TASK STATEMENT:
Which of the lines below hold "runs"? Please return each one.
*** Block opens ***
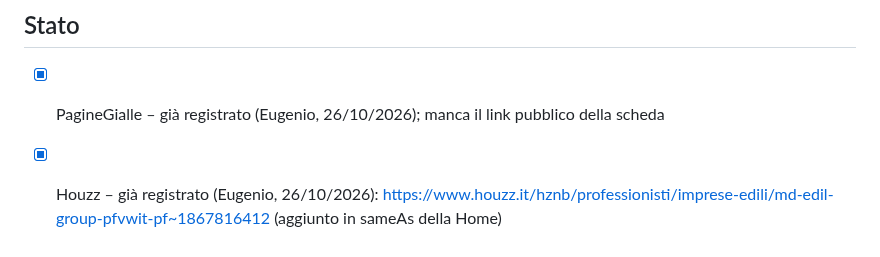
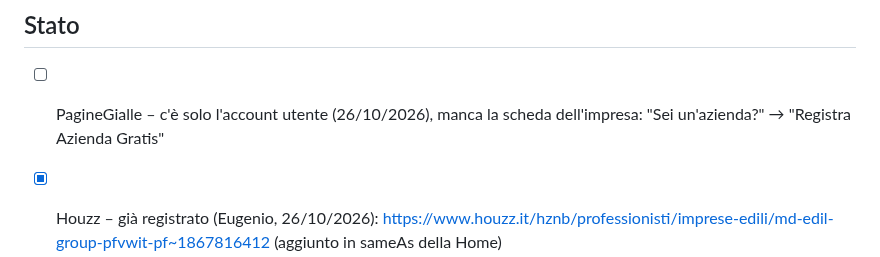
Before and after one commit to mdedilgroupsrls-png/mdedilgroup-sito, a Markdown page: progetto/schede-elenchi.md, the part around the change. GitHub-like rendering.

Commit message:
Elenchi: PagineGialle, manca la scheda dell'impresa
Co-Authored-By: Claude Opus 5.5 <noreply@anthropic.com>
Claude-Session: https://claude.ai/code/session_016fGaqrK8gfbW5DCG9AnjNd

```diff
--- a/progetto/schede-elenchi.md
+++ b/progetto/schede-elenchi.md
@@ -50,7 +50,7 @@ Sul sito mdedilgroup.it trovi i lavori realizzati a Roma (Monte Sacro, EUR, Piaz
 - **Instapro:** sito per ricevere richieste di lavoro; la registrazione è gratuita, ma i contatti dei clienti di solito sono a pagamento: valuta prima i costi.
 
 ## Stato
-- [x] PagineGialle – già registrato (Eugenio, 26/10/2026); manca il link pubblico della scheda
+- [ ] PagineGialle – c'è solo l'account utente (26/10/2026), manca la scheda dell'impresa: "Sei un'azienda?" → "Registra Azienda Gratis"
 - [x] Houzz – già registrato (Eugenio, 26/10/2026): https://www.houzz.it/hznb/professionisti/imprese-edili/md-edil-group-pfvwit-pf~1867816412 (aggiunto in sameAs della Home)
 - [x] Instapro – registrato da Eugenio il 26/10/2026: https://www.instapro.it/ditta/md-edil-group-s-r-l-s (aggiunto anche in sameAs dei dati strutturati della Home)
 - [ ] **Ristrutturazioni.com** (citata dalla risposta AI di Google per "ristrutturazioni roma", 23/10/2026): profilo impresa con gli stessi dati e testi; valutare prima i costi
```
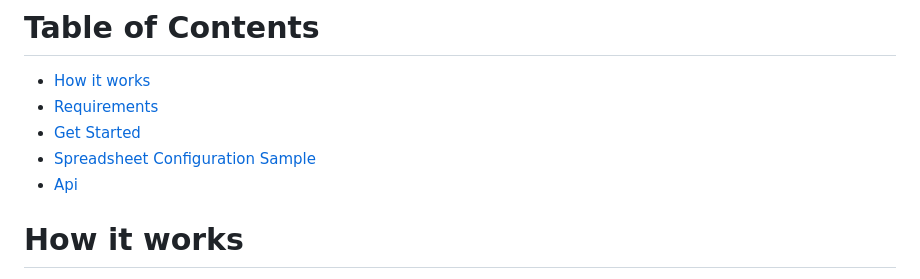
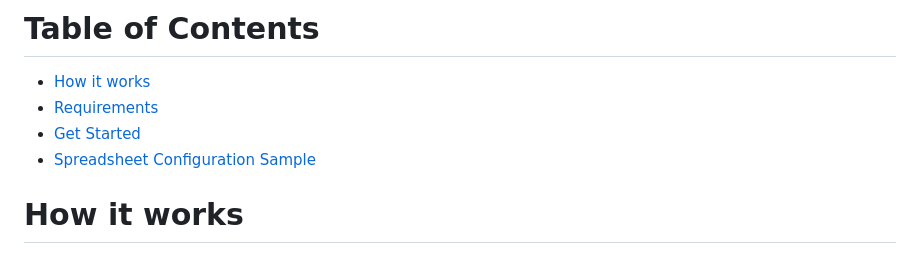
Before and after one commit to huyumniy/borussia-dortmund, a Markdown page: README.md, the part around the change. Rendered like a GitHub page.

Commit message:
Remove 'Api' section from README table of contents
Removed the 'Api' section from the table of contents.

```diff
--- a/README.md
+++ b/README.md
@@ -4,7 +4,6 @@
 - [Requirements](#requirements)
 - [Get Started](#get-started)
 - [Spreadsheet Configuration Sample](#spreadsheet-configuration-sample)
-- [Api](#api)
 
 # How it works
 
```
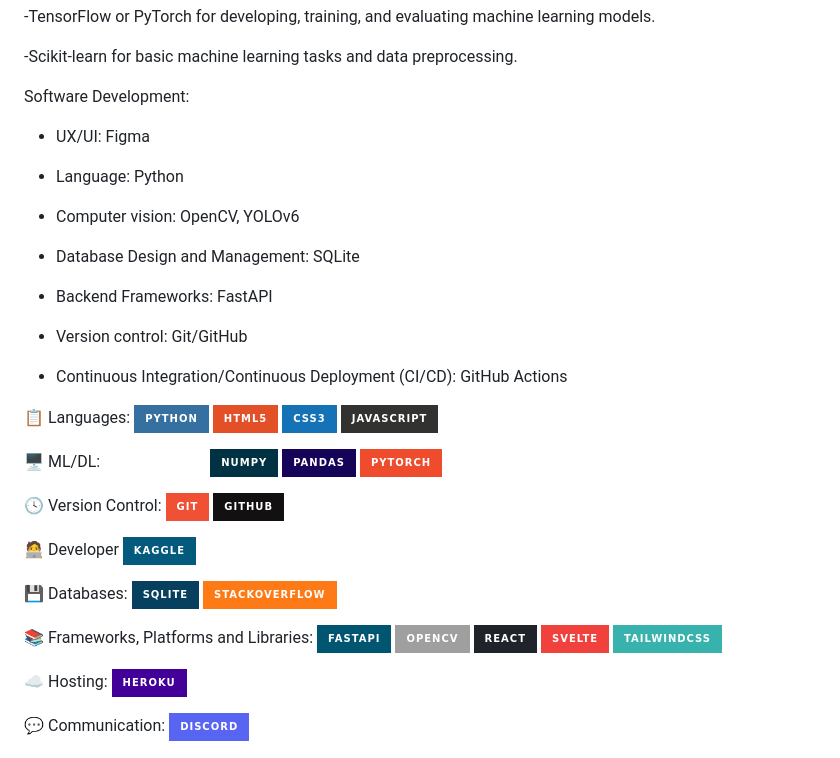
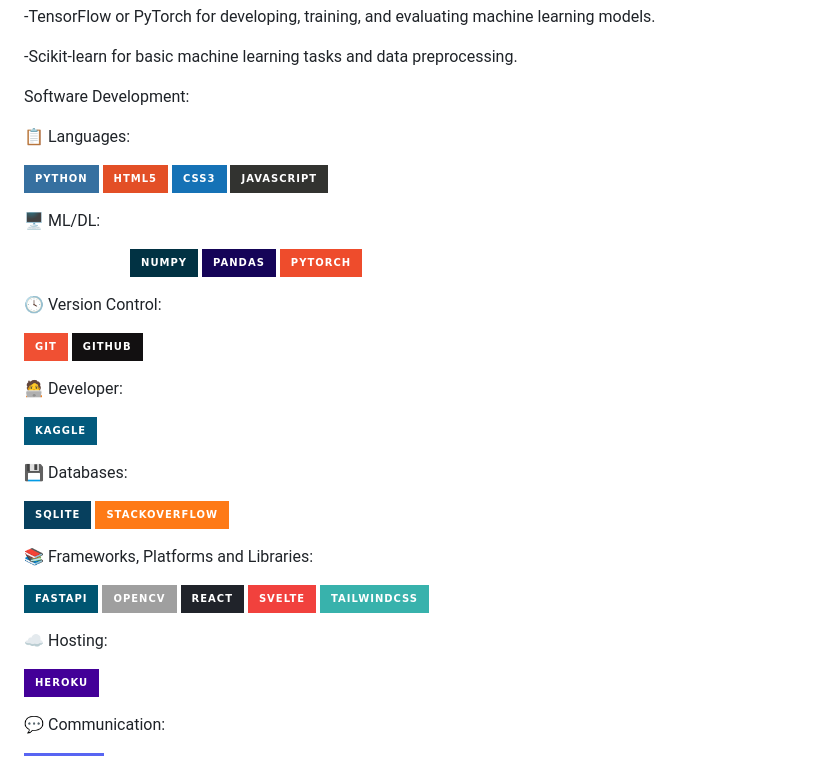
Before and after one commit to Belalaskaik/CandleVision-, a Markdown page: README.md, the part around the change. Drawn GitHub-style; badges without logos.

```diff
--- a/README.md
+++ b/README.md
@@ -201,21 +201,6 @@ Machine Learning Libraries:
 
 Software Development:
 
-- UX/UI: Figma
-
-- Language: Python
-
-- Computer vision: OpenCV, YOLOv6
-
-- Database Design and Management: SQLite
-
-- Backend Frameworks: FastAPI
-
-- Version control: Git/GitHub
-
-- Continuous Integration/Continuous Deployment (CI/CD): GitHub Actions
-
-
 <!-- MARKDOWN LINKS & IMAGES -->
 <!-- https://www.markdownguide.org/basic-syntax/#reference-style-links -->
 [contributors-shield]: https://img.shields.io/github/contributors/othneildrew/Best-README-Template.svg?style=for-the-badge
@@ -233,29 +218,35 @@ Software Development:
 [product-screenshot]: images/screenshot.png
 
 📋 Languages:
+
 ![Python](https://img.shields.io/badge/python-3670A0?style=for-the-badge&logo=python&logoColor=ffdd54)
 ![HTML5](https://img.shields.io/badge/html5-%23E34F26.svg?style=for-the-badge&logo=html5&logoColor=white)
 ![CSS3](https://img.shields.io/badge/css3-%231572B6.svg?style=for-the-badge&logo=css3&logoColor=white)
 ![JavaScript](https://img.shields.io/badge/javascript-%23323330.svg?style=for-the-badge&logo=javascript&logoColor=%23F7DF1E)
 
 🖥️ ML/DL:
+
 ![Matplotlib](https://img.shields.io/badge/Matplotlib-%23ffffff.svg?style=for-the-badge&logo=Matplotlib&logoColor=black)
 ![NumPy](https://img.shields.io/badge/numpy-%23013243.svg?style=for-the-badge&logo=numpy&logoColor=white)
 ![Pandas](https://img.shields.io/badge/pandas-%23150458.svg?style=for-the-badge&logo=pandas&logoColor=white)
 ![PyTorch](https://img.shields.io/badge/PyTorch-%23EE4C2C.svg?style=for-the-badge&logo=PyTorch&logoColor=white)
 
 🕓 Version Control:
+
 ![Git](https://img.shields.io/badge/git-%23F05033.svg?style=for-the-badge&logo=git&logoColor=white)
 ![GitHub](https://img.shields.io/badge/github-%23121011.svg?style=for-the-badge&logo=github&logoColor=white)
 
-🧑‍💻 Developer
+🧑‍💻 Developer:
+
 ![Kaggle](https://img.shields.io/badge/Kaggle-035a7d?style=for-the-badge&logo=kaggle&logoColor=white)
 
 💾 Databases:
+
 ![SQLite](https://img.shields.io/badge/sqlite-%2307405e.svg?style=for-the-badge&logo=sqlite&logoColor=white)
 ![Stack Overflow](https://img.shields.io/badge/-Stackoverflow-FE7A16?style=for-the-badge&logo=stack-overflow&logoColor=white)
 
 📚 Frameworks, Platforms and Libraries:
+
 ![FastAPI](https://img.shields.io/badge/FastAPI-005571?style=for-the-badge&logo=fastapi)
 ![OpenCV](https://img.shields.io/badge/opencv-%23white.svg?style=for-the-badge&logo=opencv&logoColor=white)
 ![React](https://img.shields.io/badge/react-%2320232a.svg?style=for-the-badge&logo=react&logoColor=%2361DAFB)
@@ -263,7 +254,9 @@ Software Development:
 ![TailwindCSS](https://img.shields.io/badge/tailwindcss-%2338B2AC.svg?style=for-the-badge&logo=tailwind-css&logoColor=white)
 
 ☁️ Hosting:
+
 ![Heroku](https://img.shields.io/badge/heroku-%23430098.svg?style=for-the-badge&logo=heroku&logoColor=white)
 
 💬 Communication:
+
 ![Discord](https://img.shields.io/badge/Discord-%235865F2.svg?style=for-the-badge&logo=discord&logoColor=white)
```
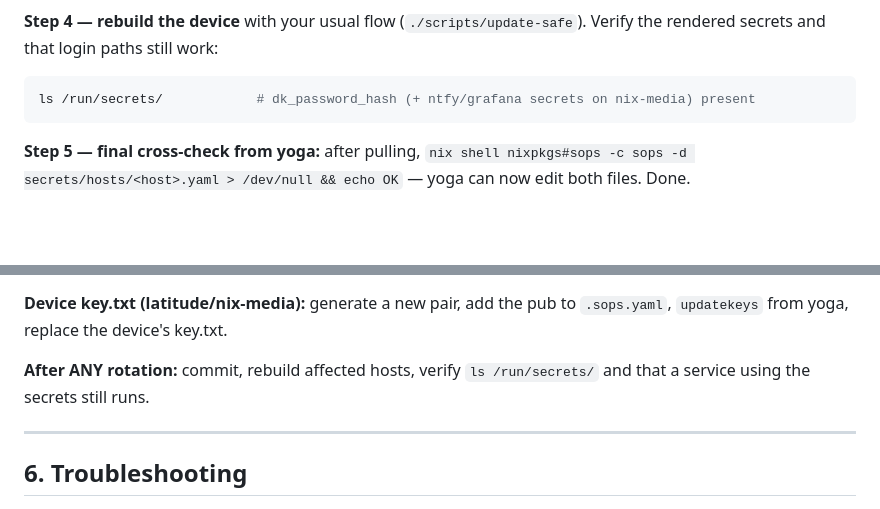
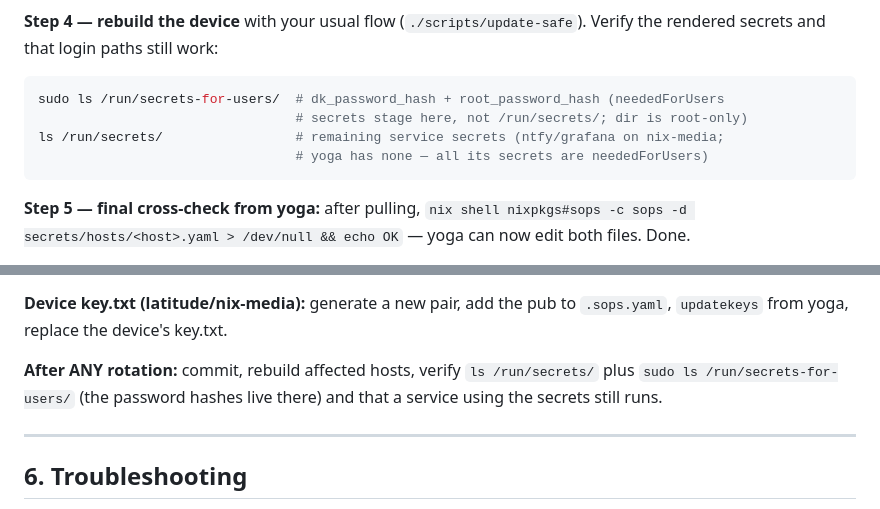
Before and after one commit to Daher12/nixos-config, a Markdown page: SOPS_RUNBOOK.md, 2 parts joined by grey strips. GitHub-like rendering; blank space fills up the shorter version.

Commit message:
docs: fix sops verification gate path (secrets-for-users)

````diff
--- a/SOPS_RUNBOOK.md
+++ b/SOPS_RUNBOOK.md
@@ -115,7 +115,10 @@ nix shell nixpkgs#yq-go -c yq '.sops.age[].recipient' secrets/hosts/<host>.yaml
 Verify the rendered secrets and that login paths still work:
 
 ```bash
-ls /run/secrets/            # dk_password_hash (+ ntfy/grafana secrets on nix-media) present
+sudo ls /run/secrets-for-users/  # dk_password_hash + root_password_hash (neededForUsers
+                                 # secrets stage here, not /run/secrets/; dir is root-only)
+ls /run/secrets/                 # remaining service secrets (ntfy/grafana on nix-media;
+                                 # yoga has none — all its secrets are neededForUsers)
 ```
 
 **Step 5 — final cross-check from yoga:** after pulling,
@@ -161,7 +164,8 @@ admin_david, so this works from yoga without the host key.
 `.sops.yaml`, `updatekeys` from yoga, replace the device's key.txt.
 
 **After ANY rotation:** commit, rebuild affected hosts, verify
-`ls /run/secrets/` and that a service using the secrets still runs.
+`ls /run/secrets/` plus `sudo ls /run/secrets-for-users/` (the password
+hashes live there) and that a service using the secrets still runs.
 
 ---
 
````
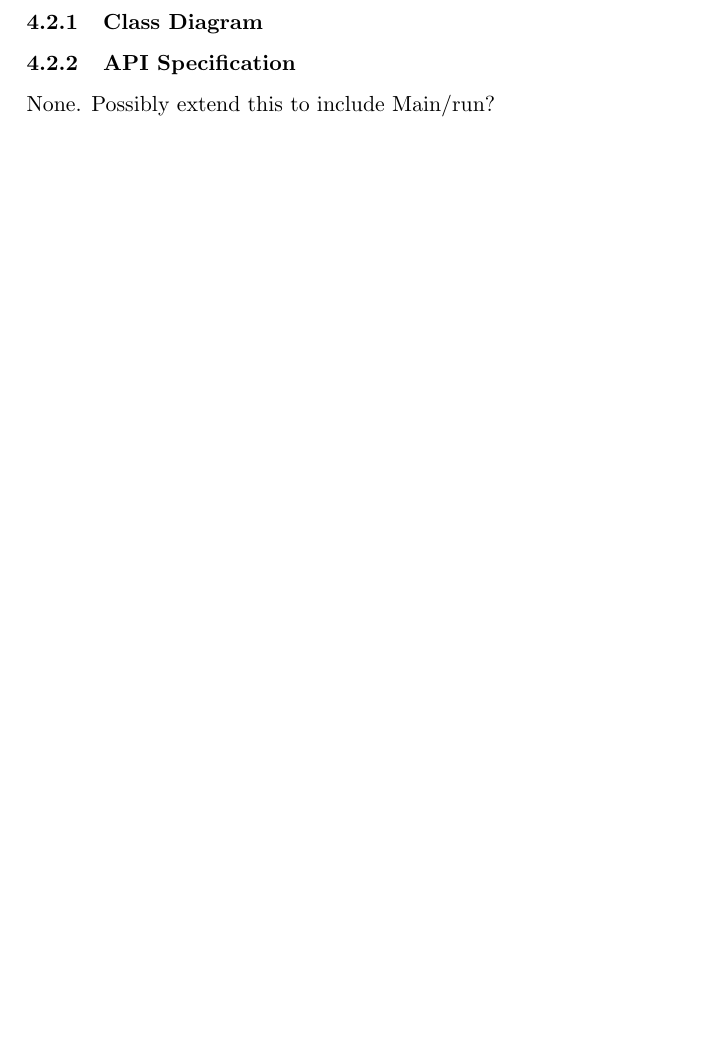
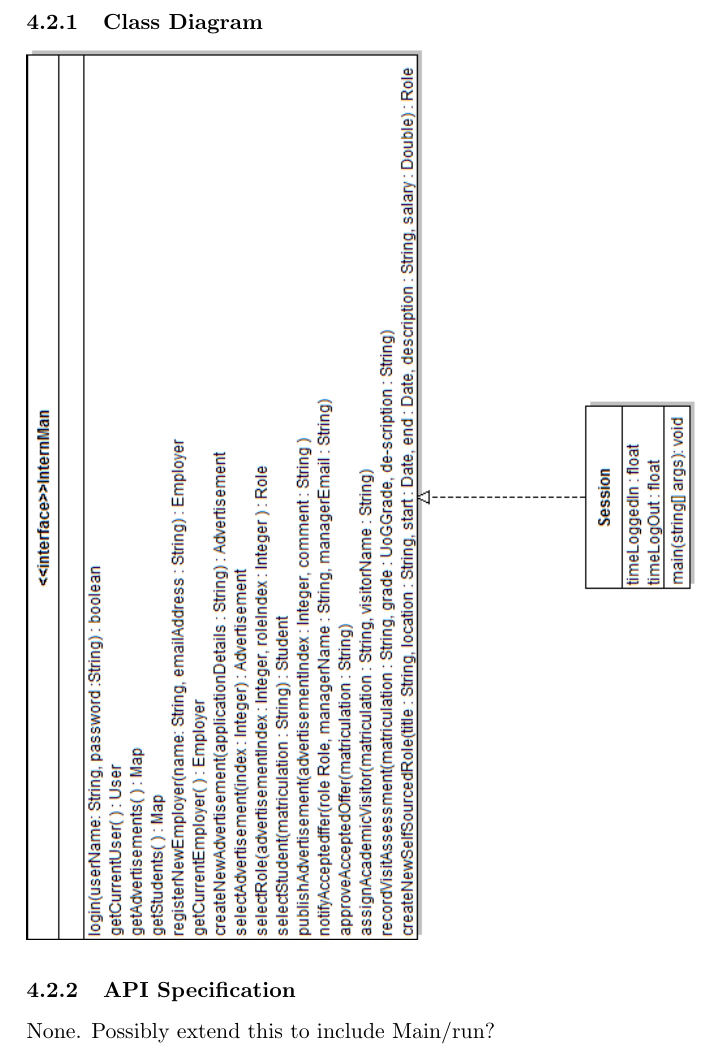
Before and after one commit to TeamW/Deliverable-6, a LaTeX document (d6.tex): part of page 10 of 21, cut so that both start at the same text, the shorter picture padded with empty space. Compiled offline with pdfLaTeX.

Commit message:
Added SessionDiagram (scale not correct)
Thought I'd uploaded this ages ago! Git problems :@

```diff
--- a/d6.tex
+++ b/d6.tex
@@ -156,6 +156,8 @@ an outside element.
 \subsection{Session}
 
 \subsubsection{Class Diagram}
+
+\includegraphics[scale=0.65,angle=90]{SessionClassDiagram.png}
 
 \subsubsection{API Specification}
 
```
*** Block closes ***
RESPONSE TO THE EXERCISE:
-`ls /run/secrets/` and that a service using the secrets still runs.
+hashes live there) and that a service using the secrets still runs.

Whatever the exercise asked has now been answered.